- Run an “Air Pass” of the tool path file to observe any strange milling behavior, when satisfied…move on to actual Milling
- Reset z-origin back to actual Zero
- Start the milling process…
- Turn on Dust collector
- Dis-engage spindle lock by turning the Key
- Run the cut file, spin up the Spindle
- Click OK to mill
- Observe the milling process attentively from beginning to end…be ready to hit the emergency stop button if any issues arises
Tool Path & Alignment Visually examining the milling results, we observed…
- Tool paths were accurate to that displayed in Vcarve software, without significant visible deviations…rectilinear angles look good

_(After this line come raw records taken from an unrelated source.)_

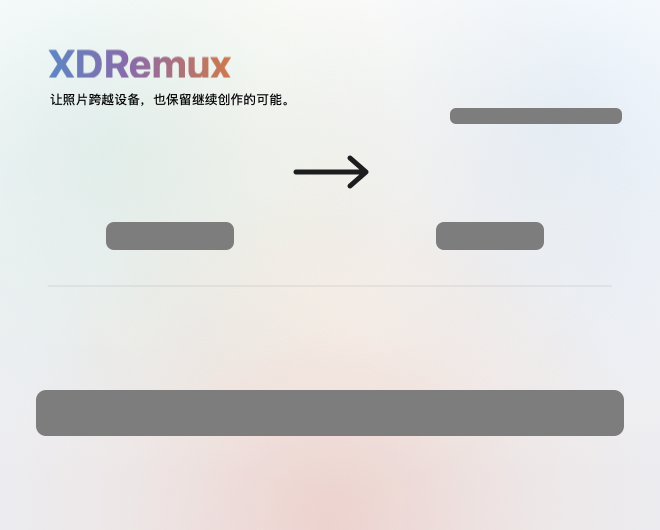
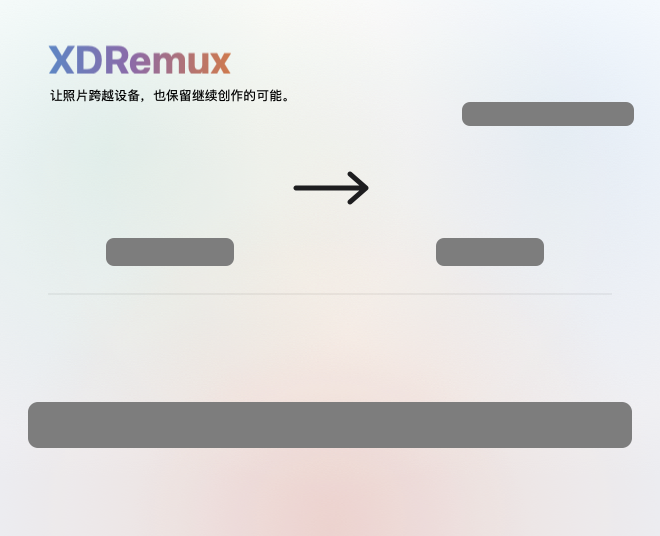
fix(macos): harden make_dmg guards, refine label spacing, cache venv

diff --git a/tools/apple/dmg/gen_background.swift b/tools/apple/dmg/gen_background.swift
@@ -1,8 +1,8 @@
 #!/usr/bin/env swift
 // Render the installer window background for the macOS DMG:
 //
-//   tools/apple/dmg/background.png     660x530  (1x)
-//   tools/apple/dmg/background@2x.png  1320x1060 (Retina)
+//   tools/apple/dmg/background.png     660x536  (1x)
+//   tools/apple/dmg/background@2x.png  1320x1072 (Retina)
 //
 // Follows the light theme of xdremux.app: an off-white surface with soft
 // teal, blue and warm horizon glows, the "XDRemux" wordmark in the site's
@@ -19,7 +19,7 @@
 // licence files and the privacy shortcut move sideways as the file count
 // changes.
 //
-// The picture is drawn 470 points tall like the window's content area, plus
+// The picture is drawn 476 points tall like the window's content area, plus
 // 60 points of spare background underneath: Finder crops the picture at the
 // bottom of the content area, whose height depends on the title bar.
 // The window size and the icon positions live in settings.py; keep the
@@ -33,15 +33,15 @@ import ImageIO
 import UniformTypeIdentifiers
 
 let width = 660.0
-let contentHeight = 470.0
+let contentHeight = 476.0
 let height = contentHeight + 60.0
 
 // Icon centres and size from settings.py.
-let heroY = 172.0
-let smallY = 340.0
-let link = (x: 536.0, y: 58.0)
+let heroY = 188.0
+let smallY = 352.0
+let link = (x: 548.0, y: 52.0)
 let iconSize = 96.0
-let dividerY = 286.0
+let dividerY = 294.0
 // #7d7d7d is the gray where near-black and white labels both stay near 4:1.
 let labelPlate = "7d7d7d"
 
@@ -159,25 +159,25 @@ func render(scale: Int) -> CGImage? {
     glow(ctx, center: CGPoint(x: 330, y: 190), radius: 320, warm1, alpha: 0.16)
 
     // Label mats. Just below a 96pt icon whose centre is `iconY`.
-    // The website label has only the gap above the Applications icon (that
-    // icon starts at heroY - 48), so its mat is one line tall and stops there.
+    // The website link label mat gets 24pt height and still leaves a clear
+    // 14pt gap above the top edge of the Applications icon (`heroY - 48`).
     let belowIcon = iconSize / 2 + 2
     labelMat(ctx, centerX: 170, top: heroY + belowIcon, textWidth: 100, lines: 1)   // XDRemux Flutter
     labelMat(ctx, centerX: 490, top: heroY + belowIcon, textWidth: 80, lines: 1)    // Applications
-    let linkMat = CGRect(x: link.x - 86, y: link.y + iconSize / 2 + 2, width: 172, height: 16)
-    ctx.addPath(CGPath(roundedRect: linkMat, cornerWidth: 6, cornerHeight: 6, transform: nil))
+    let linkMat = CGRect(x: link.x - 86, y: link.y + belowIcon, width: 172, height: 24)
+    ctx.addPath(CGPath(roundedRect: linkMat, cornerWidth: 8, cornerHeight: 8, transform: nil))
     ctx.setFillColor(color(labelPlate))
     ctx.fillPath()
     let shelfTop = smallY + belowIcon
-    let shelf = CGRect(x: 36, y: shelfTop, width: width - 72, height: 2 * 16 + 14)
+    let shelf = CGRect(x: 28, y: shelfTop, width: width - 56, height: 2 * 16 + 14)
     ctx.addPath(CGPath(roundedRect: shelf, cornerWidth: 10, cornerHeight: 10, transform: nil))
     ctx.setFillColor(color(labelPlate))
     ctx.fillPath()
 
     // Wordmark and tagline, top-left.
-    gradientText(ctx, "XDRemux", x: 48, baseline: 78, size: 40, weight: .bold,
+    gradientText(ctx, "XDRemux", x: 48, baseline: 74, size: 40, weight: .bold,
                  stops: ["5d86c4", "8b6aa8", "d07a4c"], at: [0, 0.45, 1])
-    text(ctx, "让照片跨越设备，也保留继续创作的可能。", x: 50, baseline: 104, size: 13, fill: color(fgDim))
+    text(ctx, "让照片跨越设备，也保留继续创作的可能。", x: 50, baseline: 100, size: 13, fill: color(fgDim))
 
     // Hairline between the drag row and the small print.
     ctx.setStrokeColor(color("000000", 0.10))

diff --git a/tools/apple/test_dmg.py b/tools/apple/test_dmg.py
@@ -1,0 +1,181 @@
+"""Tests for tools/apple/dmg installer helpers and layout invariants."""
+
+import os
+from pathlib import Path
+import re
+import shutil
+import struct
+import subprocess
+import sys
+import tempfile
+import unittest
+
+
+APPLE_TOOLS_DIR = Path(__file__).resolve().parent
+DMG_TOOLS_DIR = APPLE_TOOLS_DIR / "dmg"
+sys.path.insert(0, str(DMG_TOOLS_DIR))
+import set_file_icon  # noqa: E402
+
+
+class DmgInstallerTests(unittest.TestCase):
+    def test_resource_fork_wraps_icns_with_valid_offsets(self):
+        fake_icns = b"icns" + b"\x00\x00\x00\x20" + (b"\xAB" * 24)
+        fork = set_file_icon.resource_fork(fake_icns)
+
+        data_offset, map_offset, data_len, map_len = struct.unpack(">IIII", fork[:16])
+        self.assertEqual(data_offset, 256)
+        self.assertEqual(data_len, 4 + len(fake_icns))
+        self.assertEqual(map_offset, data_offset + data_len)
+        self.assertEqual(len(fork), map_offset + map_len)
+
+        embedded_len = struct.unpack(">I", fork[data_offset : data_offset + 4])[0]
+        self.assertEqual(embedded_len, len(fake_icns))
+        self.assertEqual(
+            fork[data_offset + 4 : data_offset + 4 + len(fake_icns)], fake_icns
+        )
+
+    def test_set_file_icon_rejects_non_icns(self):
+        with tempfile.TemporaryDirectory(prefix="xdremux-icns-test-") as tmp:
+            root = Path(tmp)
+            target = root / "sample.inetloc"
+            target.write_text("placeholder", encoding="utf-8")
+            bad_icns = root / "not_an_icon.icns"
+            bad_icns.write_bytes(b"PNG!")
+            with self.assertRaises(SystemExit):
+                set_file_icon.set_file_icon(str(target), str(bad_icns))
+
+    def test_settings_and_background_geometry_stay_aligned_and_clear(self):
+        with tempfile.TemporaryDirectory(prefix="xdremux-dmg-settings-") as tmp:
+            stage = Path(tmp) / "stage"
+            stage.mkdir()
+            (stage / "XDRemux.app").mkdir()
+            (stage / "LICENSE.txt").write_text("gpl", encoding="utf-8")
+            (stage / "LICENSING.md").write_text("notes", encoding="utf-8")
+            (stage / "打开隐私与安全性 (Privacy & Security).inetloc").write_text(
+                "plist", encoding="utf-8"
+            )
+            links = Path(tmp) / "links"
+            links.mkdir()
+            (links / "官网 xdremux.app.webloc").write_text("webloc", encoding="utf-8")
+
+            ns = {
+                "defines": {
+                    "stage": str(stage),
+                    "app": "XDRemux.app",
+                    "icon": "",
+                    "assets": str(DMG_TOOLS_DIR),
+                    "decorated": "",
+                    "links": str(links),
+                }
+            }
+            settings_src = (DMG_TOOLS_DIR / "settings.py").read_text(encoding="utf-8")
+            exec(compile(settings_src, str(DMG_TOOLS_DIR / "settings.py"), "exec"), ns)
+
+            swift_src = (DMG_TOOLS_DIR / "gen_background.swift").read_text(
+                encoding="utf-8"
+            )
+            content_w = float(re.search(r"let width = ([0-9.]+)", swift_src).group(1))
+            content_h = float(
+                re.search(r"let contentHeight = ([0-9.]+)", swift_src).group(1)
+            )
+            hero_y = float(re.search(r"let heroY = ([0-9.]+)", swift_src).group(1))
+            small_y = float(re.search(r"let smallY = ([0-9.]+)", swift_src).group(1))
+            link_match = re.search(
+                r"let link = \(x: ([0-9.]+), y: ([0-9.]+)\)", swift_src
+            )
+            link_x, link_y = float(link_match.group(1)), float(link_match.group(2))
+            link_mat_h = float(
+                re.search(r"linkMat = CGRect\([^)]*height: ([0-9.]+)\)", swift_src).group(1)
+            )
+
+            self.assertEqual(ns["CONTENT"], (int(content_w), int(content_h)))
+            self.assertEqual(ns["HERO_Y"], int(hero_y))
+            self.assertEqual(ns["SMALL_Y"], int(small_y))
+            self.assertEqual(ns["LINK"], (int(link_x), int(link_y)))
+
+            # The website link label mat must keep a positive gap above the
+            # top of the Applications icon below it.
+            icon_half = ns["icon_size"] / 2.0
+            link_mat_bottom = link_y + icon_half + 2.0 + link_mat_h
+            apps_icon_top = hero_y - icon_half
+            self.assertGreaterEqual(apps_icon_top - link_mat_bottom, 10.0)
+
+            # Bottom row items stay centered symmetrically with margin for the
+            # long Privacy & Security shortcut name.
+            locs = ns["icon_locations"]
+            self.assertGreaterEqual(
+                content_w - locs["打开隐私与安全性 (Privacy & Security).inetloc"][0],
+                120.0,
+            )
+            self.assertIn("官网 xdremux.app.webloc", ns["hide_extensions"])
+            self.assertIn(
+                "打开隐私与安全性 (Privacy & Security).inetloc", ns["hide_extensions"]
+            )
+
+    @unittest.skipUnless(os.name == "posix", "requires Bash")
+    def test_make_dmg_rejects_missing_or_multiple_app_bundles(self):
+        script = DMG_TOOLS_DIR / "make_dmg.sh"
+        with tempfile.TemporaryDirectory(prefix="xdremux-dmg-stage-") as tmp:
+            root = Path(tmp)
+            stage = root / "stage"
+            stage.mkdir()
+            env = dict(os.environ)
+            env["XDREMUX_DMG_VENV"] = str(Path.home() / ".cache/xdremux/dmgbuild-venv")
+
+            # Zero .app bundles fails.
+            no_app = subprocess.run(
+                ["bash", str(script), "TestVol", str(root / "out.dmg"), str(stage)],
+                env=env,
+                capture_output=True,
+                text=True,
+            )
+            self.assertNotEqual(no_app.returncode, 0)
+
+            # Two .app bundles fails explicitly rather than picking silently.
+            (stage / "One.app").mkdir()
+            (stage / "Two.app").mkdir()
+            two_apps = subprocess.run(
+                ["bash", str(script), "TestVol", str(root / "out.dmg"), str(stage)],
+                env=env,
+                capture_output=True,
+                text=True,
+            )
+            self.assertNotEqual(two_apps.returncode, 0)
+
+    @unittest.skipUnless(
+        sys.platform == "darwin"
+        and (Path.home() / ".cache/xdremux/dmgbuild-venv/bin/dmgbuild").exists()
+        and shutil.which("hdiutil") is not None,
+        "requires macOS with cached dmgbuild-venv",
+    )
+    def test_make_dmg_strict_survives_missing_volume_icon(self):
+        script = DMG_TOOLS_DIR / "make_dmg.sh"
+        with tempfile.TemporaryDirectory(prefix="xdremux-dmg-strict-") as tmp:
+            root = Path(tmp)
+            stage = root / "stage"
+            stage.mkdir()
+            (stage / "Sample.app").mkdir()
+            (stage / "Sample.app" / "Contents").mkdir()
+            (stage / "LICENSE.txt").write_text("gpl", encoding="utf-8")
+            (stage / "LICENSING.md").write_text("notes", encoding="utf-8")
+            os.symlink("/Applications", stage / "Applications")
+
+            out_dmg = root / "sample.dmg"
+            env = dict(os.environ)
+            env["XDREMUX_DMG_STRICT"] = "1"
+            res = subprocess.run(
+                [
+                    "bash",
+                    str(script),
+                    "Sample",
+                    str(out_dmg),
+                    str(stage),
+                    str(root / "nonexistent" / "AppIcon.icns"),
+                ],
+                env=env,
+                capture_output=True,
+                text=True,
+            )
+            self.assertEqual(res.returncode, 0, res.stderr + res.stdout)
+            self.assertIn("warning: volume icon not found", res.stderr)
+            self.assertTrue(out_dmg.is_file())

diff --git a/tools/apple/dmg/settings.py b/tools/apple/dmg/settings.py
@@ -21,16 +21,16 @@
 import os
 
 # Content area of the window in points; background.png is drawn for it.
-CONTENT = (660, 470)
-HERO_Y = 172
-SMALL_Y = 340
-# Wide enough that the privacy shortcut's name, at text_size 12, does not
-# touch its neighbour or the window edge. Tightened only when four or more
-# items are staged.
-SMALL_SPACING = 200
-# Website link, under the top-right corner, clear of the hero row. Far
-# enough from the edge for its label, even when Finder shows extensions.
-LINK = (536, 58)
+CONTENT = (660, 476)
+HERO_Y = 188
+SMALL_Y = 352
+# Wide enough that the privacy shortcut's name, at text_size 12, fits cleanly
+# inside the bottom shelf. Tightened only when four or more items are staged.
+SMALL_SPACING = 186
+# Website link, under the top-right corner, clear of the hero row (14pt gap
+# between the bottom of the 24pt label mat and Applications' icon top) and
+# far enough from the edge even when Finder shows extensions.
+LINK = (548, 52)
 
 # Finder's window bounds include the title bar, so the window is taller than
 # the picture. 32 is the title bar of a toolbar-less window on macOS 26; on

- The cut depth of the 2D parts slots appeared deeper than specified 4mm (runout issue?)
- The 1/4” endmill may not have been ideal for the tight spaces in the 3D parts…leaving rough edges every where
- Also a weird issue with the top surface of the 3D part being milled off by approximately 1mm
Speed & Feed Consulted Shopbot Manual for recommended Speed & Feed…links to the PDF file here. The TechShop settings for RPM and Chip Load for their Shopbot was within the recommended range for Plywood.
- Results were reasonably good…with ugly bottom edges to cut pieces that resulted the use of a down cut endmill.
- We noted that the 1/4” downcut endmill had some trouble with tight corners and radiused down sloping shapes in the 3D joint…perhaps a smaller diameter endmill would be better for the narrow spaces and a ball-end endmill for the radius cuts. Lack of time meant that we were not able to explore these options this time.
- We also observed some error in the way we produced the 3D cut file (z-setting error?) as those shapes had about 1mm of its top surfaced milled away.
2D Part Tests: We assembled milled 2D parts, the results as follows…
- Negative to Negative Fit Test:
15.0mm into 15.0mm…same runout for both cut gap…inconclusive results
Positive to Negative Fit Test:
- 15mm square positive part fits best into 15.4mm square negative hole…implying runout of 4.0mm
3D Part Test:
We measured the actual cut sizes of the 3D joint versus the CAD model, the results as follows…
Positive Material Width: - CAD Dimension: 15.0mm - Milled Dimension: 16.4mm - Runout: 1.4mm
Negative material width: - CAD Dimension: 15mm - Milled Dimension: 14.0mm - Runout: 1.0mm